And dips are prime summer food. She has an easy cheesy dip on her blog, and my competitive instinct has led me to post one which is even easier and, I suspect, even tastier.

I took it to a Eurovision party, and people I didn't know came out of the kitchen saying things like 'Who made that? It's delicious! You have to tell me how to make it.'

The recipe in all its glory:

Packet of Danish Blue
Packet of cream cheese
Clove of garlic (optional)

Mash the Danish blue with a fork in a bowl. Mash in about the equivalent amount of cream cheese. Crush garlic clove with side of knife. Place in bowl.

It doesn't sound like much, does it? But it's utterly addictive.

It's another old family recipe known as 'cheese gunk', although @linderella29, whose party it was, misheard it as 'cheese dump'. We like slightly disgusting food names in our family – one day I'll introduce you to 'phlegm cakes'.

Looks awful, tastes fabulous

Monday, April 30, 2012

Chocolate chip and oatmeal cookies

Easy ways to make yourself popular on a long coach journey – get a cake tin, fill it with about 60 cookies and pass it round.

My lovely choir went on a trip to St Ives, Cambridgeshire (yes, yes, seven wives) and I decided to bake something. Partly, the church were providing 'refreshments' and as that can mean anything from biccies'n'tea to a four trestle-table blowout (Darwen URC, I'm looking at you), I thought I'd better bring reinforcements.

This cookie recipe is our family recipe. It has three main advantages: it's delicious, it's easy and it makes loads. It has one major disadvantage: it uses cup measures.

I grew up using cup measures in the UK. I grew up making this recipe, even. Just buy a cup measure and have done with it! I think mine came from Poundland, or it is possible to buy jugs with cups down one side and ml or fl oz down the other.

11/2 cup shortening (As I was once on Radcliffe and Maconie to explain, shortening is whatever marge or butter you have to hand)
11/2 cup brown sugar
2 eggs
1tsp baking soda dissolved in 1/3 cup boiling water
1tsp vanilla
2 cups flour
4 cups rolled oats
12oz chocolate chips (ie 100g, or three bags)

Mix in large bowl in above order. Cover bowl and refrigerate at least 12 hours (I never bother). Drop by greased teaspoon onto greased baking. Bake at 325 F (170C) until lightly browned (that's about 8-10 mins).

The recipe says it makes 7-8 dozen. I've never got that much out of it, but I got 64 out of it on Friday, and I ate quite a bit of dough... (It was there! I was never going to fill another baking sheet!)

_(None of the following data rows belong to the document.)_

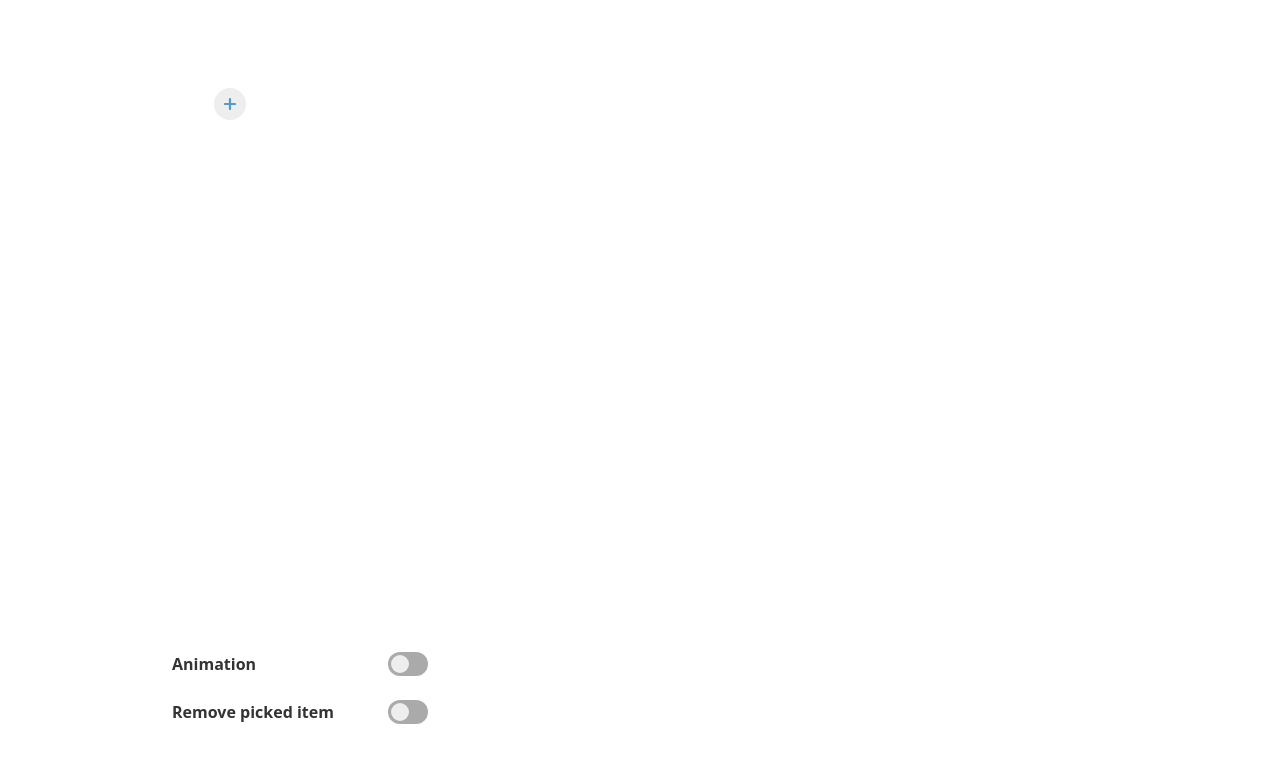
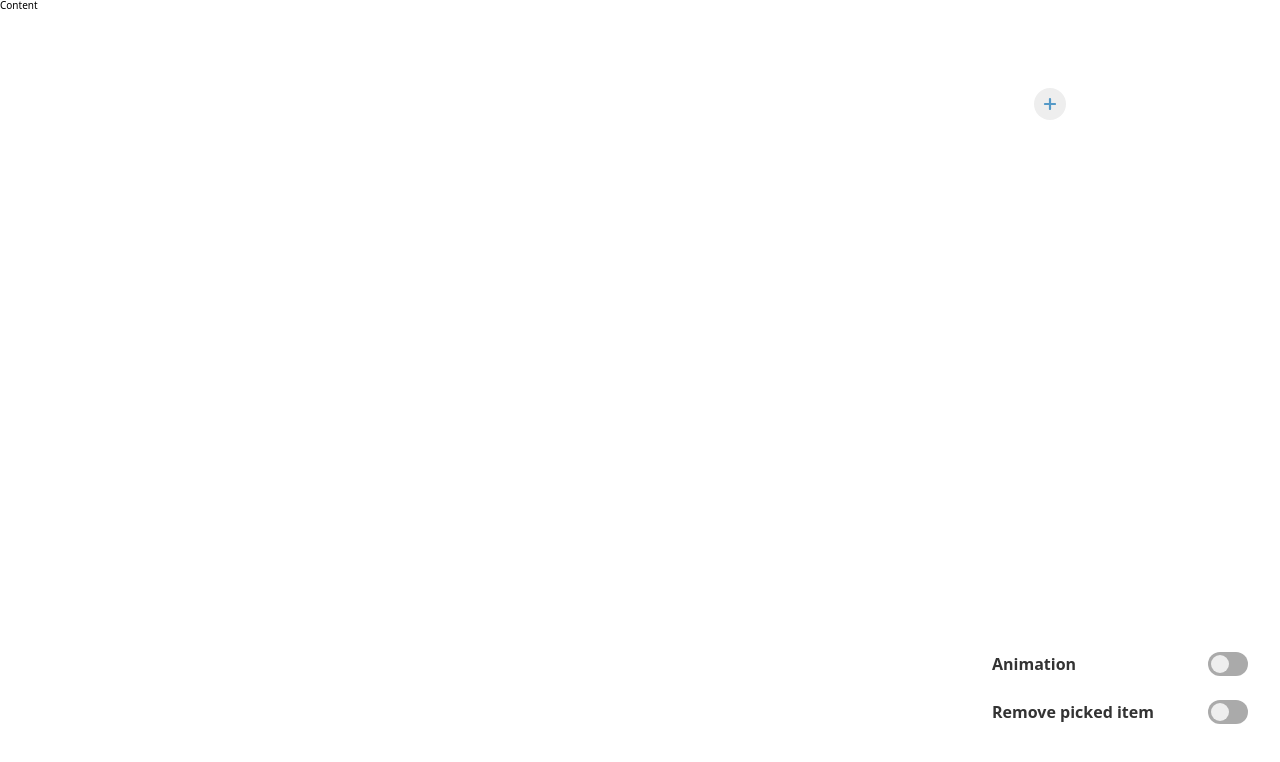
Before and after one commit to euparkn/RandomPrinter, a React (Create React App) app: page / in a window 1280 px wide. Shown: the top 762 px of the page. Built offline with nearby package versions, Linux system fonts and the light colour scheme.

Commit message:
style: main layout (#1)

```diff
--- a/src/assets/styles/_aside.scss
+++ b/src/assets/styles/_aside.scss
@@ -7,6 +7,7 @@
 .aside {
   max-width: 460px;
   min-width: 280px;
+  width: 100%;
   height: 100%;
   padding: 64px 0;
   @include FLEX_COLUMN;
--- /dev/null
+++ b/src/assets/styles/_content.scss
@@ -0,0 +1,4 @@
+.content {
+  min-width: 280px;
+  width: 100%;
+}
--- a/src/assets/styles/index.scss
+++ b/src/assets/styles/index.scss
@@ -2,6 +2,7 @@
 @import "_variables";
 @import "./atoms";
 @import "./molecules";
+@import "./content";
 @import "./aside";
 
 html {
@@ -20,6 +21,10 @@ body,
   @include FULLSIZE;
 }
 
+.main {
+  display: flex;
+}
+
 @font-face {
   font-family: "Noto Sans", sans-serif;
   font-weight: 400;
--- /dev/null
+++ b/src/components/Content/index.tsx
@@ -0,0 +1,5 @@
+function Content() {
+  return <div className="content">Content</div>;
+}
+
+export default Content;
--- a/src/pages/Main.tsx
+++ b/src/pages/Main.tsx
@@ -1,8 +1,10 @@
 import Aside from "../components/Aside";
+import Content from "../components/Content";
 
 function Main() {
   return (
     <div className="main">
+      <Content />
       <Aside />
     </div>
   );
```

Members of the choir were very appreciative and a couple of people asked me for the recipe. I can actually recite the recipe, it's that easy and I've been making it so long, but they didn't have a pen. This blog post will hopefully serve instead.

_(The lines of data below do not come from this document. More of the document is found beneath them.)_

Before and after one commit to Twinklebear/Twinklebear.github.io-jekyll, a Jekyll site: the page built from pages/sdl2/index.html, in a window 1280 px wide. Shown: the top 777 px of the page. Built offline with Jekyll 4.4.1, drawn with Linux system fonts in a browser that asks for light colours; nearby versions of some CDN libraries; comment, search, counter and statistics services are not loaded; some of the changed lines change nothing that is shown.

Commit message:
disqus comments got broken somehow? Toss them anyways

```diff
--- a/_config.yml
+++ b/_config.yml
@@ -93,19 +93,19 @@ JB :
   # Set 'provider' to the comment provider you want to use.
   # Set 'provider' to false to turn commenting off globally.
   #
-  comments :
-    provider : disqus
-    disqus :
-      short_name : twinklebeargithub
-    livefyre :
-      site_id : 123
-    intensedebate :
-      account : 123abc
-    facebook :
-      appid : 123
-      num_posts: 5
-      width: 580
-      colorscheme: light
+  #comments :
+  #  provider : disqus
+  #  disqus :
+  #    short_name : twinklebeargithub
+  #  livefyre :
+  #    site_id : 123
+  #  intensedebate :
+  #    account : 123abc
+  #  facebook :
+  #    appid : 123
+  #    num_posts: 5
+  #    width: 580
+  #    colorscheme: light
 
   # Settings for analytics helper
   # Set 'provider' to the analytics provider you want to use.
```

(Apparently it's National Oatmeal Cookie Day today and I finally got my mother's permission to post the recipe...)